TASK TO COMPLETE » The answer should be the records below, word for word, with every image left out.

Front-end code change data
++++++++++++++++++++

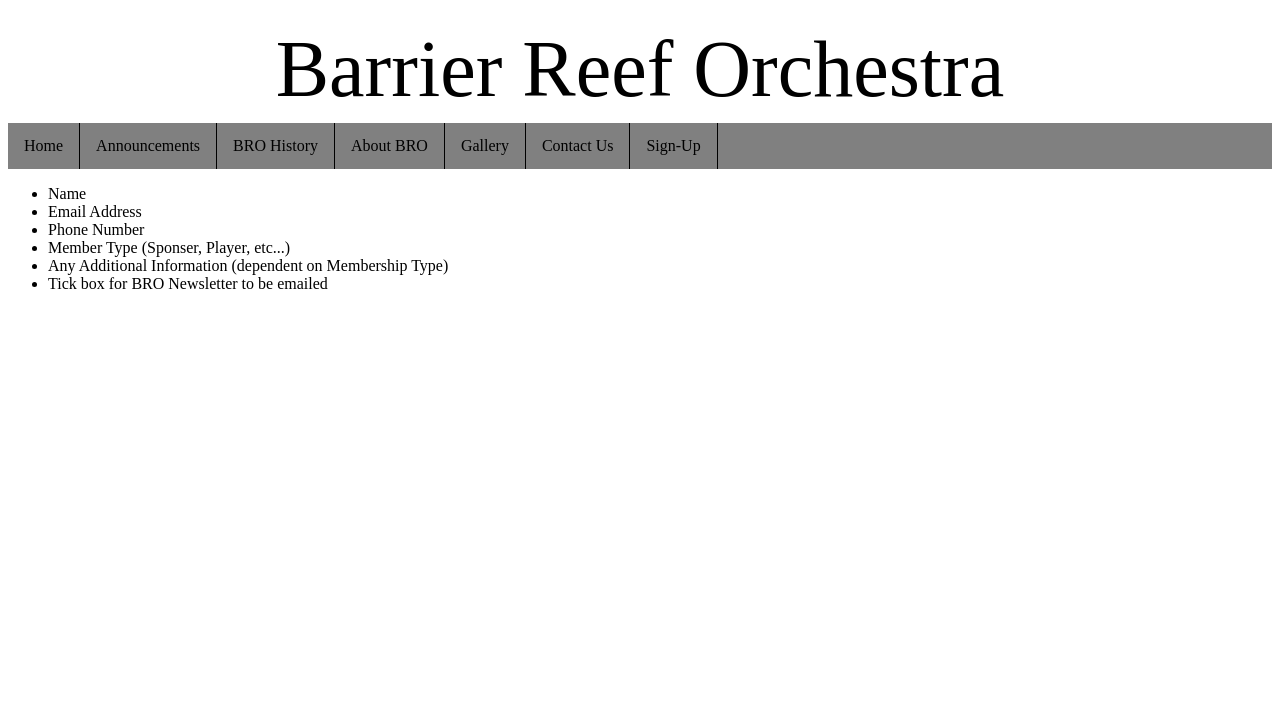
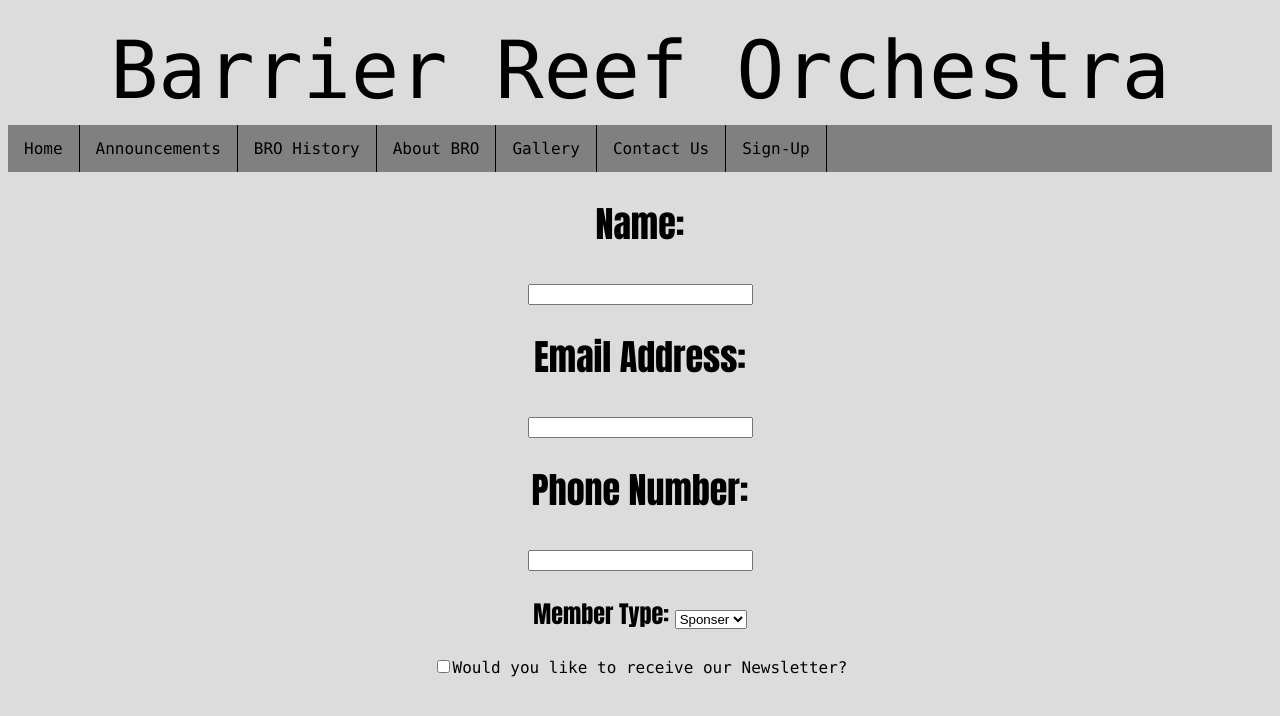
Before and after one commit to jaSc0ne/CP1406-Group-Assignment---GAJ, a plain HTML site: page sign-up.html in a window 1280 px wide. Drawn offline with Linux system fonts and the light colour scheme.

Commit message:
Updating my local repository
For some reason, i was unable to merge the changes that Ghzal pushed to
GITHUB with my locally cloned repository.
All i did was update my local repo with the changes Ghzal made, and
include Target Audience in the plan.html file.

```diff
--- a/mainstyles.css
+++ b/mainstyles.css
@@ -43,3 +43,9 @@ img.center {
 p {
     font-size: 25px;
 }
+
+body {
+    background-color: gainsboro;
+    font-family: Consolas, "Andale Mono", "Lucida Console", "Lucida Sans Typewriter", Monaco, "Courier New", monospace;
+    text-align: center;
+}
--- a/sign-up.html
+++ b/sign-up.html
@@ -21,15 +21,42 @@
         <li class="navlink"><a href="sign-up.html">Sign-Up</a></li>
     </ul>
 
-<!-- Details to be included -->
-    <ul>
-        <li>Name</li>
-        <li>Email Address</li>
-        <li>Phone Number</li>
-        <li>Member Type (Sponser, Player, etc...)</li>
-        <li>Any Additional Information (dependent on Membership Type)</li>
-        <li>Tick box for BRO Newsletter to be emailed</li>
-    </ul>
+    <!-- Interactive Sign-up Form Online -->
+    <p>
+        <label class="name" for "username">
+            <span style = "font-size: 36px; font-family: Impact, Haettenschweiler, 'Franklin Gothic Bold', 'Arial Black', sans-serif;">Name:</span>
+        </label>
+    </p>
+    <p>
+        <input type="text" name="username" id="username" size = "25">
+    </p>
+    <p>
+        <span for="for" class="email_address" style="" email_address="email_address"></span>
+        <label for class="email_address" style="font-family: Impact, Haettenschweiler, 'Franklin Gothic Bold', 'Arial Black', sans-serif" "email_address">
+        <span style="font-size: 36px">Email Address: </span>
+        </label>
+    </p>
+    <p>
+        <input type="text" name="email_address" id="email_address" size="25">
+    </p>
+    <p>
+        <label class="phone_number" for "phone_number">
+        <span style = "font-size: 36px; font-family: Impact, Haettenschweiler, 'Franklin Gothic Bold', 'Arial Black', sans-serif;">Phone Number:
+            </span>
+        </label>
+    </p>
+    <p>
+        <input type="text" name="phone_number" id="phone_number" size="25">
+    </p>
+    <p>
+         <span style = "font-size: 24px; font-family: Impact, Haettenschweiler, 'Franklin Gothic Bold', 'Arial Black', sans-serif;">Member Type:
+            </span>
+        <select class="Member_Type">
+            <option id="Sponser">Sponser</option>
+            <option id="Player">Player</option>
+        </select>
+    </p>
+    <input type="checkbox" name="newsletter" value="newsletter">Would you like to receive our Newsletter?
 
 </body>
 </html>
```
Also changed, not shown: contact-us.html (+21 -4 lines), plan.html (+19 -3 lines).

++++++++++++++++++++

SOLUTION FOR THIS EXERCISE »
Before and after one commit to jaSc0ne/CP1406-Group-Assignment---GAJ, a plain HTML site: page sign-up.html in a window 1280 px wide. Drawn offline with Linux system fonts and the light colour scheme.

Commit message:
Updating my local repository
For some reason, i was unable to merge the changes that Ghzal pushed to
GITHUB with my locally cloned repository.
All i did was update my local repo with the changes Ghzal made, and
include Target Audience in the plan.html file.

```diff
--- a/mainstyles.css
+++ b/mainstyles.css
@@ -43,3 +43,9 @@ img.center {
 p {
     font-size: 25px;
 }
+
+body {
+    background-color: gainsboro;
+    font-family: Consolas, "Andale Mono", "Lucida Console", "Lucida Sans Typewriter", Monaco, "Courier New", monospace;
+    text-align: center;
+}
--- a/sign-up.html
+++ b/sign-up.html
@@ -21,15 +21,42 @@
         <li class="navlink"><a href="sign-up.html">Sign-Up</a></li>
     </ul>
 
-<!-- Details to be included -->
-    <ul>
-        <li>Name</li>
-        <li>Email Address</li>
-        <li>Phone Number</li>
-        <li>Member Type (Sponser, Player, etc...)</li>
-        <li>Any Additional Information (dependent on Membership Type)</li>
-        <li>Tick box for BRO Newsletter to be emailed</li>
-    </ul>
+    <!-- Interactive Sign-up Form Online -->
+    <p>
+        <label class="name" for "username">
+            <span style = "font-size: 36px; font-family: Impact, Haettenschweiler, 'Franklin Gothic Bold', 'Arial Black', sans-serif;">Name:</span>
+        </label>
+    </p>
+    <p>
+        <input type="text" name="username" id="username" size = "25">
+    </p>
+    <p>
+        <span for="for" class="email_address" style="" email_address="email_address"></span>
+        <label for class="email_address" style="font-family: Impact, Haettenschweiler, 'Franklin Gothic Bold', 'Arial Black', sans-serif" "email_address">
+        <span style="font-size: 36px">Email Address: </span>
+        </label>
+    </p>
+    <p>
+        <input type="text" name="email_address" id="email_address" size="25">
+    </p>
+    <p>
+        <label class="phone_number" for "phone_number">
+        <span style = "font-size: 36px; font-family: Impact, Haettenschweiler, 'Franklin Gothic Bold', 'Arial Black', sans-serif;">Phone Number:
+            </span>
+        </label>
+    </p>
+    <p>
+        <input type="text" name="phone_number" id="phone_number" size="25">
+    </p>
+    <p>
+         <span style = "font-size: 24px; font-family: Impact, Haettenschweiler, 'Franklin Gothic Bold', 'Arial Black', sans-serif;">Member Type:
+            </span>
+        <select class="Member_Type">
+            <option id="Sponser">Sponser</option>
+            <option id="Player">Player</option>
+        </select>
+    </p>
+    <input type="checkbox" name="newsletter" value="newsletter">Would you like to receive our Newsletter?
 
 </body>
 </html>
```
Also changed, not shown: contact-us.html (+21 -4 lines), plan.html (+19 -3 lines).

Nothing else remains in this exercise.